Our Latino and immigrant communities will be tuning in on March 1 to catch this year’s important State of the Union address. In this second year of President Biden’s administration, we can point to important changes that have or will improve the lives of Hispanics and all Americans. These include:
- The refundable Child Tax Credit included in the American Rescue Plan Act (ARPA), which reduced Latino child poverty by 30% last November.
- More than 560,000 Latinos enrolled in health coverage during the Special Enrollment Period provided by ARPA. Latinos made up 19% of new enrollments, compared to 16% from the same period the year before.
- Vaccination efforts targeted to the Latino community were sustained and successful. By the end of 2021, three out every four eligible Latinos across the nation had received at least one dose of vaccine—an important marker for the entire country.
This progress is encouraging, but our communities need long-term investments to continue contributing to our nation’s recovery. These include accessible, affordable health coverage; steps to close the racial wealth and achievement gaps; and measures to make existing government programs more accessible. And we can’t build back better for all if we leave so many behind.
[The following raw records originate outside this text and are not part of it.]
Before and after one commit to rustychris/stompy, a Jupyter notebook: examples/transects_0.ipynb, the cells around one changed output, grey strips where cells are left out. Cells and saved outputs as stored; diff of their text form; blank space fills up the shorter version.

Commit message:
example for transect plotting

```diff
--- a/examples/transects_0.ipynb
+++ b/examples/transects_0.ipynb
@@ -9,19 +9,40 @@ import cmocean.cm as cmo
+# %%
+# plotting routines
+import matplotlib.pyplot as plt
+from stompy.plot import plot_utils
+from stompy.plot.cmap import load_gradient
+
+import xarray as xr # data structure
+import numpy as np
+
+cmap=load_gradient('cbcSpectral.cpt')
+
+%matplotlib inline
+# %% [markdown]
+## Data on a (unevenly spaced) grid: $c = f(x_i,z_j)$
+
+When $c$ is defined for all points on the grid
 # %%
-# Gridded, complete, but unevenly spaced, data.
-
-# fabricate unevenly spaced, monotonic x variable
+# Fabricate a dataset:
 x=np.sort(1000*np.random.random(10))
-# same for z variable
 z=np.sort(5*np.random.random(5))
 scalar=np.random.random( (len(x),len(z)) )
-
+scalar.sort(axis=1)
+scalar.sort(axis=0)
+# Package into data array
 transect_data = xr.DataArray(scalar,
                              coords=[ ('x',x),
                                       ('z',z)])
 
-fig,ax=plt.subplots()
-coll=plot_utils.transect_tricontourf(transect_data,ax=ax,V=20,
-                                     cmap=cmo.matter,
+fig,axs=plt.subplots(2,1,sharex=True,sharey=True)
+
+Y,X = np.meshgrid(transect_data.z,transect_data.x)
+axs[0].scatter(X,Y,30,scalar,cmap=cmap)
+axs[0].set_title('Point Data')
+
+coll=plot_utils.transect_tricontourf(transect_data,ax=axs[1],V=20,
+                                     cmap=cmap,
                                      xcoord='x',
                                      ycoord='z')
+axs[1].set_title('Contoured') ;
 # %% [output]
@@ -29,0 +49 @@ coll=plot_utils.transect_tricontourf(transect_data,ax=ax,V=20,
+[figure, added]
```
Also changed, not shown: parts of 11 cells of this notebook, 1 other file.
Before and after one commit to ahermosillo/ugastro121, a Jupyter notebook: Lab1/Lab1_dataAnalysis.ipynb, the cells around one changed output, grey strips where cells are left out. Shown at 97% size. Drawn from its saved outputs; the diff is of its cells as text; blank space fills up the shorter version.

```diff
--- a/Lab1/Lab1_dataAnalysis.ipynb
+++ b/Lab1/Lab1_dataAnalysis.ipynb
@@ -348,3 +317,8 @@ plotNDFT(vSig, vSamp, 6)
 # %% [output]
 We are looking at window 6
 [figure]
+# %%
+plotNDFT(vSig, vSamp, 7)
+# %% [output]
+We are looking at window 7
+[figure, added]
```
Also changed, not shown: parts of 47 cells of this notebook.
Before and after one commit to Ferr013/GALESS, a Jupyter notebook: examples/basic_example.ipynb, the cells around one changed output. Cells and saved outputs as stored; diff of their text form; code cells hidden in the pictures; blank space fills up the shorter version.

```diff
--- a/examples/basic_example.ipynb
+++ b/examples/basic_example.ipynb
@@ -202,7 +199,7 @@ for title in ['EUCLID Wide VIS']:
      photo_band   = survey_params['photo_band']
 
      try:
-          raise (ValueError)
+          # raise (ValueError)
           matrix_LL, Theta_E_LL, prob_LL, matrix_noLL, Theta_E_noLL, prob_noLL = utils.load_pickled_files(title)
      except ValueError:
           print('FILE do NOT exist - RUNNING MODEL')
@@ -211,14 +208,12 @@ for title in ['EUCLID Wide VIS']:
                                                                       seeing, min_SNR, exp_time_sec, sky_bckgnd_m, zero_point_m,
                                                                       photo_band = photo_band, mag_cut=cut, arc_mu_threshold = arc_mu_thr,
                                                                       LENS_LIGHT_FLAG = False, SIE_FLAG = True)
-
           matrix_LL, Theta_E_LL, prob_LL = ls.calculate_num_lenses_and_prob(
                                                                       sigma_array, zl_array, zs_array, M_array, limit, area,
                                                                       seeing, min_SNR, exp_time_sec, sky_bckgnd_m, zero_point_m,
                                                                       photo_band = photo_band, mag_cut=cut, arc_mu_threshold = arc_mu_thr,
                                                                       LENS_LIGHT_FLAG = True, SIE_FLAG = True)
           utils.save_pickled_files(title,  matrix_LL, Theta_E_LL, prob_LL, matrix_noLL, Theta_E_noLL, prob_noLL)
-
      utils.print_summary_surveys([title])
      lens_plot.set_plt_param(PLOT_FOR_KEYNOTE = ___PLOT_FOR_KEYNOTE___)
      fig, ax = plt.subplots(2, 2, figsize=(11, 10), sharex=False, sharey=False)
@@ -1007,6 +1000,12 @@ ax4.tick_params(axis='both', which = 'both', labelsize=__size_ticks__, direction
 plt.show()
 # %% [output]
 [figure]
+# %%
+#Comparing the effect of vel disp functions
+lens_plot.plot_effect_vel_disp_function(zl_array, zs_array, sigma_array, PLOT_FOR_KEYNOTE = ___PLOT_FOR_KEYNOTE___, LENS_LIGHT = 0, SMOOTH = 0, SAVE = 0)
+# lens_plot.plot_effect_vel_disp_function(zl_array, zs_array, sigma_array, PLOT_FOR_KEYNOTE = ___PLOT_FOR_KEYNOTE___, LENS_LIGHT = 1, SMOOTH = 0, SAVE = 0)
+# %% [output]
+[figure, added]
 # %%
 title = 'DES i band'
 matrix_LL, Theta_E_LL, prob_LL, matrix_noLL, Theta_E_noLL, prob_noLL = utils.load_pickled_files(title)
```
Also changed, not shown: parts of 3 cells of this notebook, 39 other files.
That is why all of these policy solutions must include the undocumented and families of mixed immigration status, who have helped carry our nation through the pandemic, and on whom we continue to rely to fill labor shortages in essential industries.
We are looking forward to hearing from President Biden on his administration’s commitment to place the following priorities in his upcoming budget proposal:
Invest in health coverage and nutrition
We cannot be a healthy nation if Latinos are left behind. Today, almost one in four Latinos still do not have health insurance. At the same time, the Census Bureau recently found that nearly one in five Latinos lacks access to enough nutritious foods.
Support the economic empowerment and housing needs of Latinos
The pandemic has pushed back the progress that Hispanic families had made after the Great Recession. Today, the typical white family has five times the wealth of the typical Hispanic family. Latino workers are over-concentrated in jobs with low wages as well as poor health and retirement benefits. We call for targeted programs that promote economic growth and opportunities for Latino workers, business owners, and families.
Strengthen the educational pipeline for Latino students
Within the next decade, one in three students in the United States will be Latino. Their parents are rightly concerned about learning loss during the pandemic. And current college students are financially stressed, saddled with debt, and worried about earning their degrees on time. Our country needs to increase investments from early childhood education through college to ensure students can recover and thrive.
Advance equity, inclusion, and civil rights
Structural racism and inequitable federal investments have contributed to lagging economic, education, housing, and health outcomes among Latinos. Today, our polarized political environment is rife with misinformation which further undermine the civil and human rights of Latinos and other historically marginalized communities. President Biden must advance a budget that roots out discrimination within federal agencies and puts equity at the center of our country’s recovery.
Protect immigrant and frontline workforce and their families
On average, undocumented immigrants have lived in the United States for 15 years or more. They collectively have six million children who are citizens and nearly 17 million other family members. Despite not qualifying for most safety net programs, they contribute more than $120 billion in state and federal taxes each year. It’s clear that immigrants are key to our future prosperity, and our nation’s budget should reflect that reality.